### Problem to work on:
Return the data verbatim, without pictures.

Extracted information START

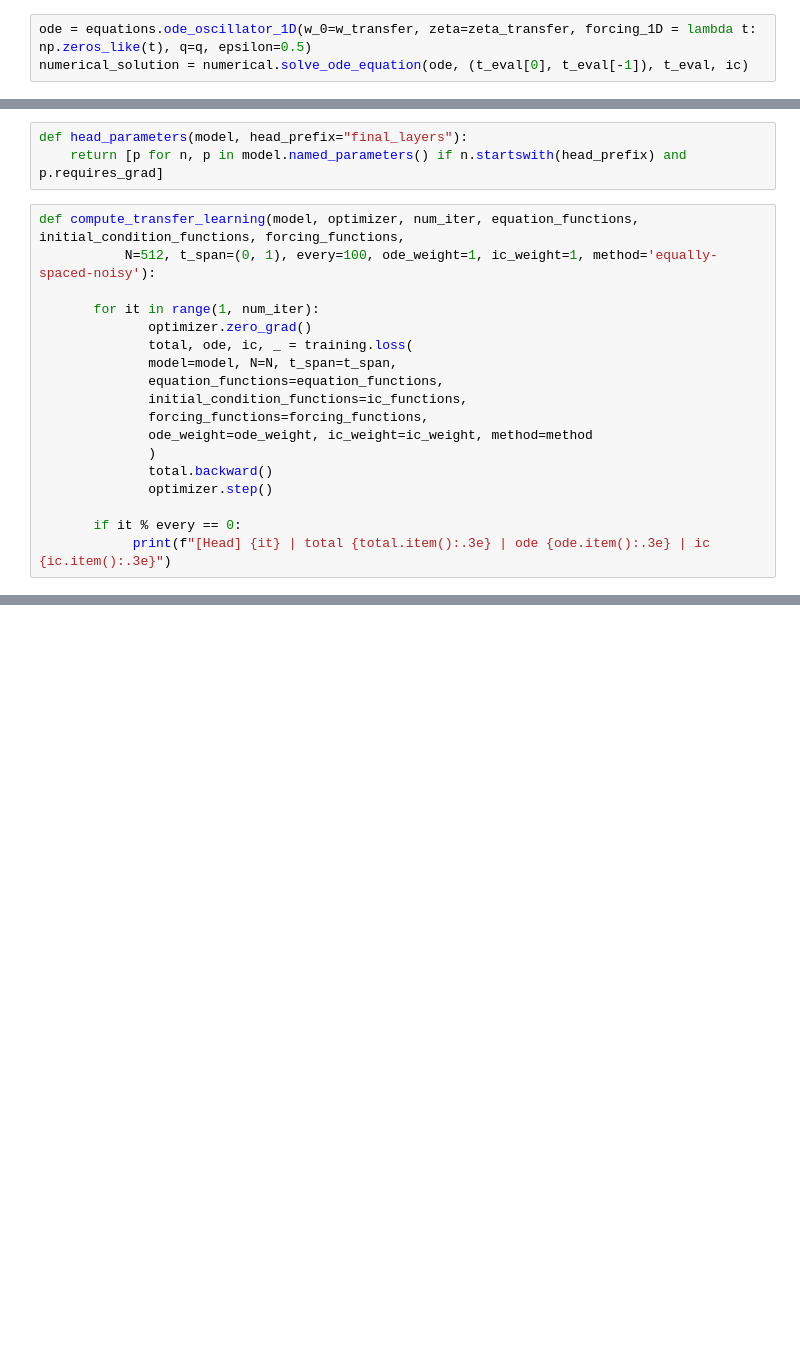
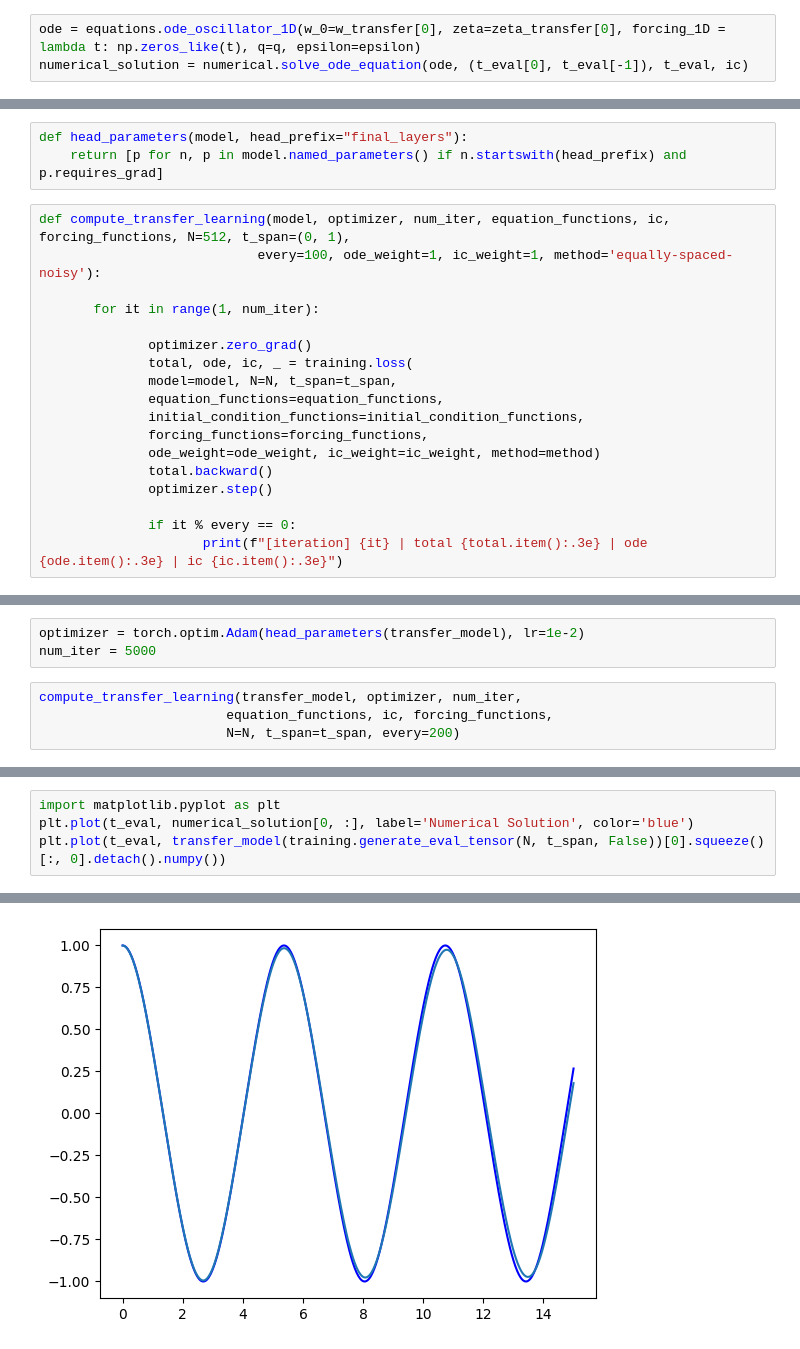
Before and after one commit to esemsc-dda24/PTL-PINNs, a Jupyter notebook: ptlpinns/results/regular_transfer.ipynb, the cells around one changed output, grey strips where cells are left out. Saved outputs shown, nothing was run; the diff lists cells and outputs as text; blank space fills up the shorter version.

```diff
--- a/ptlpinns/results/regular_transfer.ipynb
+++ b/ptlpinns/results/regular_transfer.ipynb
@@ -57,5 +61,5 @@ ic = [[1, 0]]
 # %%
-ode = equations.ode_oscillator_1D(w_0=w_transfer, zeta=zeta_transfer, forcing_1D = lambda t: np.zeros_like(t), q=q, epsilon=0.5)
+ode = equations.ode_oscillator_1D(w_0=w_transfer[0], zeta=zeta_transfer[0], forcing_1D = lambda t: np.zeros_like(t), q=q, epsilon=epsilon)
 numerical_solution = numerical.solve_ode_equation(ode, (t_eval[0], t_eval[-1]), t_eval, ic)
 # %% [markdown]
 ### Training
@@ -63,20 +73,20 @@ numerical_solution = numerical.solve_ode_equation(ode, (t_eval[0], t_eval[-1]),
 def head_parameters(model, head_prefix="final_layers"):
     return [p for n, p in model.named_parameters() if n.startswith(head_prefix) and p.requires_grad]
 # %%
-def compute_transfer_learning(model, optimizer, num_iter, equation_functions, initial_condition_functions, forcing_functions,
-           N=512, t_span=(0, 1), every=100, ode_weight=1, ic_weight=1, method='equally-spaced-noisy'):
+def compute_transfer_learning(model, optimizer, num_iter, equation_functions, ic, forcing_functions, N=512, t_span=(0, 1),
+                            every=100, ode_weight=1, ic_weight=1, method='equally-spaced-noisy'):
 
        for it in range(1, num_iter):
+
               optimizer.zero_grad()
               total, ode, ic, _ = training.loss(
               model=model, N=N, t_span=t_span,
               equation_functions=equation_functions,
-              initial_condition_functions=ic_functions,
+              initial_condition_functions=initial_condition_functions,
               forcing_functions=forcing_functions,
-              ode_weight=ode_weight, ic_weight=ic_weight, method=method
-              )
+              ode_weight=ode_weight, ic_weight=ic_weight, method=method)
               total.backward()
               optimizer.step()
 
-       if it % every == 0:
-            print(f"[Head] {it} | total {total.item():.3e} | ode {ode.item():.3e} | ic {ic.item():.3e}")
+              if it % every == 0:
+                     print(f"[iteration] {it} | total {total.item():.3e} | ode {ode.item():.3e} | ic {ic.item():.3e}")
@@ -108,0 +93,7 @@ def evaluate_error(model, t_eval, numerical_solution):
+# %%
+optimizer = torch.optim.Adam(head_parameters(transfer_model), lr=1e-2)
+num_iter = 5000
+# %%
+compute_transfer_learning(transfer_model, optimizer, num_iter,
+                        equation_functions, ic, forcing_functions,
+                        N=N, t_span=t_span, every=200)
@@ -108,0 +118,5 @@ def evaluate_error(model, t_eval, numerical_solution):
+# %%
+import matplotlib.pyplot as plt
+plt.plot(t_eval, numerical_solution[0, :], label='Numerical Solution', color='blue')
+plt.plot(t_eval, transfer_model(training.generate_eval_tensor(N, t_span, False))[0].squeeze()[:, 0].detach().numpy())
+# %% [output]
@@ -108,0 +124 @@ def evaluate_error(model, t_eval, numerical_solution):
+[figure, added]
```
Also changed, not shown: parts of 7 cells of this notebook, 5 other files.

Extracted information END

### Answer to the problem:
Before and after one commit to esemsc-dda24/PTL-PINNs, a Jupyter notebook: ptlpinns/results/regular_transfer.ipynb, the cells around one changed output, grey strips where cells are left out. Saved outputs shown, nothing was run; the diff lists cells and outputs as text; blank space fills up the shorter version.

```diff
--- a/ptlpinns/results/regular_transfer.ipynb
+++ b/ptlpinns/results/regular_transfer.ipynb
@@ -57,5 +61,5 @@ ic = [[1, 0]]
 # %%
-ode = equations.ode_oscillator_1D(w_0=w_transfer, zeta=zeta_transfer, forcing_1D = lambda t: np.zeros_like(t), q=q, epsilon=0.5)
+ode = equations.ode_oscillator_1D(w_0=w_transfer[0], zeta=zeta_transfer[0], forcing_1D = lambda t: np.zeros_like(t), q=q, epsilon=epsilon)
 numerical_solution = numerical.solve_ode_equation(ode, (t_eval[0], t_eval[-1]), t_eval, ic)
 # %% [markdown]
 ### Training
@@ -63,20 +73,20 @@ numerical_solution = numerical.solve_ode_equation(ode, (t_eval[0], t_eval[-1]),
 def head_parameters(model, head_prefix="final_layers"):
     return [p for n, p in model.named_parameters() if n.startswith(head_prefix) and p.requires_grad]
 # %%
-def compute_transfer_learning(model, optimizer, num_iter, equation_functions, initial_condition_functions, forcing_functions,
-           N=512, t_span=(0, 1), every=100, ode_weight=1, ic_weight=1, method='equally-spaced-noisy'):
+def compute_transfer_learning(model, optimizer, num_iter, equation_functions, ic, forcing_functions, N=512, t_span=(0, 1),
+                            every=100, ode_weight=1, ic_weight=1, method='equally-spaced-noisy'):
 
        for it in range(1, num_iter):
+
               optimizer.zero_grad()
               total, ode, ic, _ = training.loss(
               model=model, N=N, t_span=t_span,
               equation_functions=equation_functions,
-              initial_condition_functions=ic_functions,
+              initial_condition_functions=initial_condition_functions,
               forcing_functions=forcing_functions,
-              ode_weight=ode_weight, ic_weight=ic_weight, method=method
-              )
+              ode_weight=ode_weight, ic_weight=ic_weight, method=method)
               total.backward()
               optimizer.step()
 
-       if it % every == 0:
-            print(f"[Head] {it} | total {total.item():.3e} | ode {ode.item():.3e} | ic {ic.item():.3e}")
+              if it % every == 0:
+                     print(f"[iteration] {it} | total {total.item():.3e} | ode {ode.item():.3e} | ic {ic.item():.3e}")
@@ -108,0 +93,7 @@ def evaluate_error(model, t_eval, numerical_solution):
+# %%
+optimizer = torch.optim.Adam(head_parameters(transfer_model), lr=1e-2)
+num_iter = 5000
+# %%
+compute_transfer_learning(transfer_model, optimizer, num_iter,
+                        equation_functions, ic, forcing_functions,
+                        N=N, t_span=t_span, every=200)
@@ -108,0 +118,5 @@ def evaluate_error(model, t_eval, numerical_solution):
+# %%
+import matplotlib.pyplot as plt
+plt.plot(t_eval, numerical_solution[0, :], label='Numerical Solution', color='blue')
+plt.plot(t_eval, transfer_model(training.generate_eval_tensor(N, t_span, False))[0].squeeze()[:, 0].detach().numpy())
+# %% [output]
@@ -108,0 +124 @@ def evaluate_error(model, t_eval, numerical_solution):
+[figure, added]
```
Also changed, not shown: parts of 7 cells of this notebook, 5 other files.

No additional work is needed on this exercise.